Top of Recorded information

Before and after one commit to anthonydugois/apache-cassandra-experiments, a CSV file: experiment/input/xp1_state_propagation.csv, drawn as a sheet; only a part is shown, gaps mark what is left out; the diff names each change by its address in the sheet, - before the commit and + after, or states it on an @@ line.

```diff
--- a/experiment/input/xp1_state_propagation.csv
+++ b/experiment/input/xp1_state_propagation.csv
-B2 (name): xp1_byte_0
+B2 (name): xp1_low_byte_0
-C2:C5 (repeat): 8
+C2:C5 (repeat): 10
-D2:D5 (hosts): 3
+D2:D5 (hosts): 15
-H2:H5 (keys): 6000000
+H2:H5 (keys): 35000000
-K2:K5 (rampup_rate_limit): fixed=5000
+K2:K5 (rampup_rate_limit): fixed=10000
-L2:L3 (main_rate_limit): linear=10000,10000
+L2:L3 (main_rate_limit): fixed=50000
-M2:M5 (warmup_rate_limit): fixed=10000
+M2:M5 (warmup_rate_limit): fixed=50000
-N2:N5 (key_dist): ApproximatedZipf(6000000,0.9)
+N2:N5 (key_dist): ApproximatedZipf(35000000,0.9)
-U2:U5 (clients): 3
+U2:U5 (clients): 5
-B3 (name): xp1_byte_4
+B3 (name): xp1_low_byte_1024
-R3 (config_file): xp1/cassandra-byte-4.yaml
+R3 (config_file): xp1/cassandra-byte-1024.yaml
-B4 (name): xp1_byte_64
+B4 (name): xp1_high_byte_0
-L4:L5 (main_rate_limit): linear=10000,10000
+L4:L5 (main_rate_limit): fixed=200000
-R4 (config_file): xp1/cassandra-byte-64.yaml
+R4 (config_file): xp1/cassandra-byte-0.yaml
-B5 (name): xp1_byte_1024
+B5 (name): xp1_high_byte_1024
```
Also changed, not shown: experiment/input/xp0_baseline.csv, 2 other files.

Bottom of Recorded information

▸ Exercise objective: From the records above, copy each line where the word "cassandra" can be found.

▸ Output of the exercise:
Before and after one commit to anthonydugois/apache-cassandra-experiments, a CSV file: experiment/input/xp1_state_propagation.csv, drawn as a sheet; only a part is shown, gaps mark what is left out; the diff names each change by its address in the sheet, - before the commit and + after, or states it on an @@ line.
-R3 (config_file): xp1/cassandra-byte-4.yaml
+R3 (config_file): xp1/cassandra-byte-1024.yaml
-R4 (config_file): xp1/cassandra-byte-64.yaml
+R4 (config_file): xp1/cassandra-byte-0.yaml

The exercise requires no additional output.